The committee was about to vote on Fox's nomination last week -- and was almost certain to reject it -- when Bush pulled it back. Since the nomination was not before the Senate, the White House said Fox, who is a wealthy developer in St. Louis, will serve without pay in his post, although some Democrats had suggested that may not be permissible.
Sen. Christopher J. Dodd (D-Conn.) said yesterday that he will ask the Government Accountability Office for a ruling on the legality of the unusual appointment, which he called "an abuse of executive authority."
Despite the Democrats' fierce objections to Fox and two other appointees, conservatives lauded Bush's exercise of his constitutional prerogative. Weekly Standard Editor William Kristol, who had urged Bush to recess-appoint Fox, said yesterday: "It's good; it shows he's fighting back.

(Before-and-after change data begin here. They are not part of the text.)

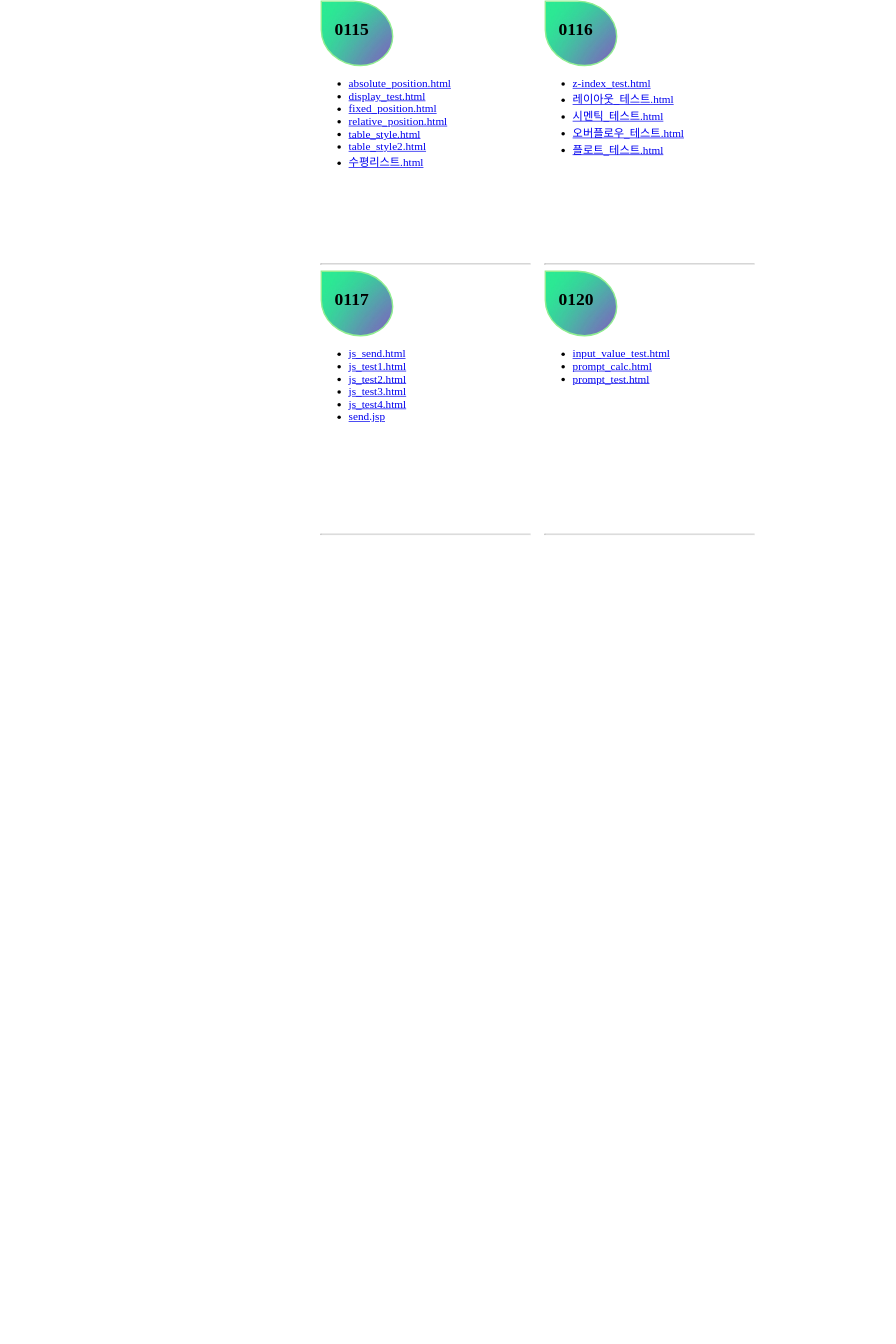
Repository: ypyp0205/jquery
Page: jqpro/WebContent/index.html
An editor plug-in stored every save of this project. The page is shown before and after the next save, followed by the edit.
The browser window is 1280 px wide. The pictures show the part of the page from y = 1552 to 3472 px (the page is 5008 px tall), at 70% of full size.

Above is the page before, as saved 2020-02-13 09:22:07.

After the next save:
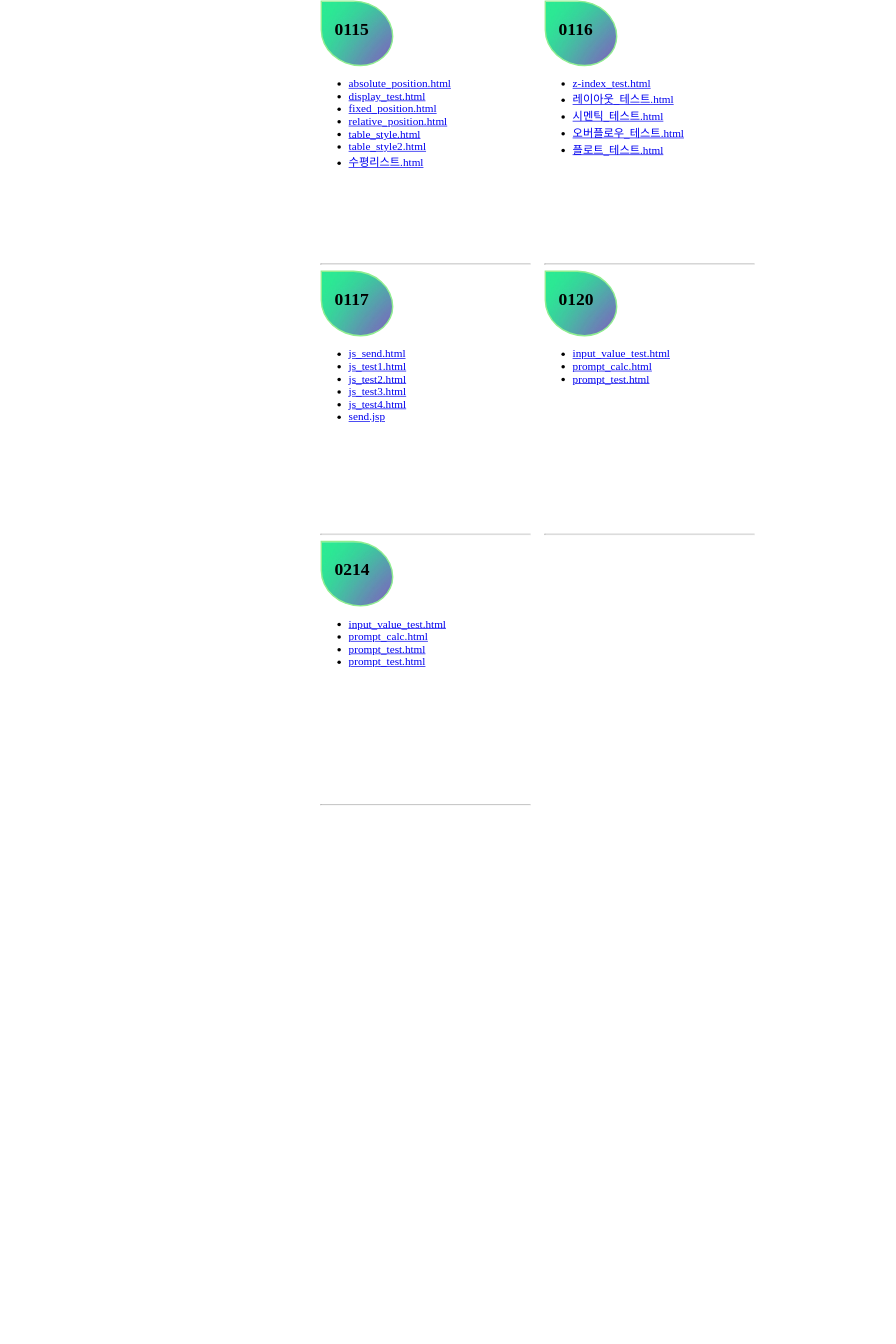
Saved 14 h 49 min later.
--- a/jqpro/WebContent/index.html
+++ b/jqpro/WebContent/index.html
@@ -248,6 +248,19 @@ ul {
 				</ul>
 				<hr>
 			</div>
+	<div id="d2">
+				<div id="sd3">
+					<p>0214</p>
+				</div>
+				<ul>
+					<li><a target="section" href="0213_숙제/next.html">input_value_test.html</a></li>
+					<li><a target="section" href="0213_숙제/parent.html">prompt_calc.html</a></li>
+					<li><a target="section" href="0213_숙제/prev Method.html">prompt_test.html</a></li>
+					<li><a target="section" href="0213_숙제/siblings.html.html">prompt_test.html</a></li>
+
+				</ul>
+				<hr>
+			</div>
 
 	<div id="d3"><a>맨<br>처<br>음<br>으<br>로</a></div>
 </body>
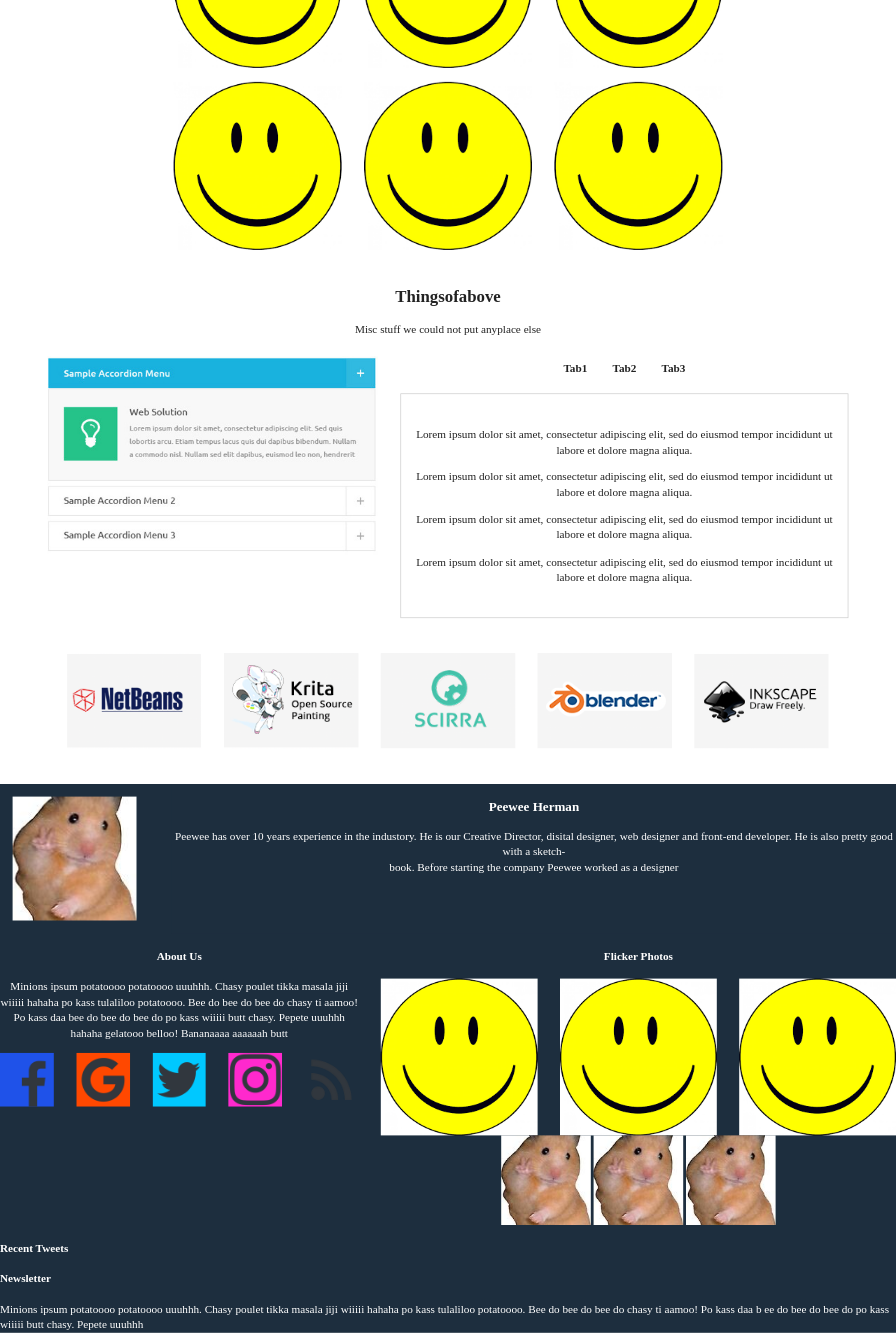
Repository: KanaKimishima/project1-responsive
Page: index.html
These files come from the project's save history. The page is drawn as it stood at one moment and after the next save; the edit follows.
The browser window is 1280 px wide. The pictures show the part of the page from y = 1850 to 3770 px (the page is 3770 px tall), at 70% of full size.

Above is the page before, as saved 2023-02-06 22:40:39.

After the next save:
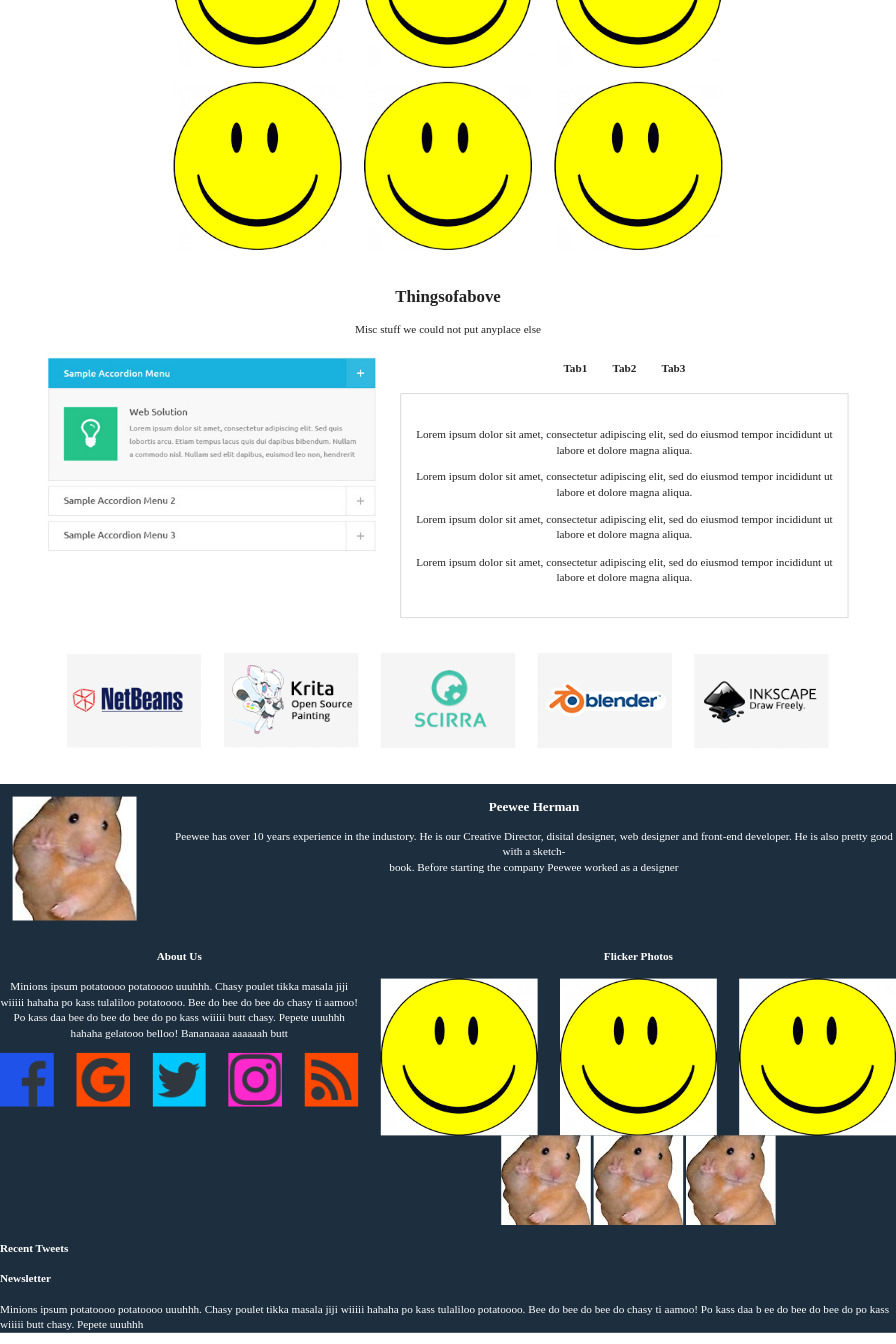
Saved 14 s later.
--- a/css/main.css
+++ b/css/main.css
@@ -204,7 +204,7 @@
 .instagram {
   background-color: #ff29cd;
 }
-.google {
+.rss {
   background-color: #ff4800;
 }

He had a 'kick me' sign on his back, and it shows he's taken the sign off."
In addition to Fox, Bush, as long expected, gave a recess appointment to Susan E. Dudley, who had headed the anti-regulatory Mercatus Center at George Mason University, to oversee federal regulatory policy at the Office of Management and Budget.
Dudley's nomination had stalled because of Democrats' objections to her views on issues such as arsenic limits in drinking water, air bags and workplace injuries. She had a Senate confirmation hearing last year, but the Senate adjourned without voting on her and the White House resubmitted the nomination. She has been working as a counselor to OMB Deputy Director Clay Johnson III.
Sen. Joseph I. Lieberman (I-Conn.), chairman of the Homeland Security and Governmental Affairs Committee, said last week that the panel would give her a second hearing.
Committee spokeswoman Leslie Phillips issued a statement on Lieberman's behalf yesterday, saying that the "decision to recess appoint Susan Dudley shows disrespect" for the Senate's authority to advise and consent on nominations. "Sen. Lieberman was proceeding with . . . the nomination and there has been no suggestion that she would be denied an up-or-down vote in the Senate."
Bush issued a third recess appointment to Andrew Biggs, assistant director of the Project on Social Security Choice at the libertarian Cato Institute and an advocate of privatizing Social Security, to be deputy commissioner of the Social Security Administration. That drew an angry rebuke from Senate Finance Committee Chairman Max Baucus (D-Mont.), who said that "prospects for getting real Social Security reform anytime soon just took a big hit with this recess appointment." Baucus added: "This administration is clearly not serious about leaving behind the failed schemes of the past."
Despite the Democrats' objections, under the Constitution the recess appointees may serve until as late as January 2009 -- effectively until the end of the Bush presidency.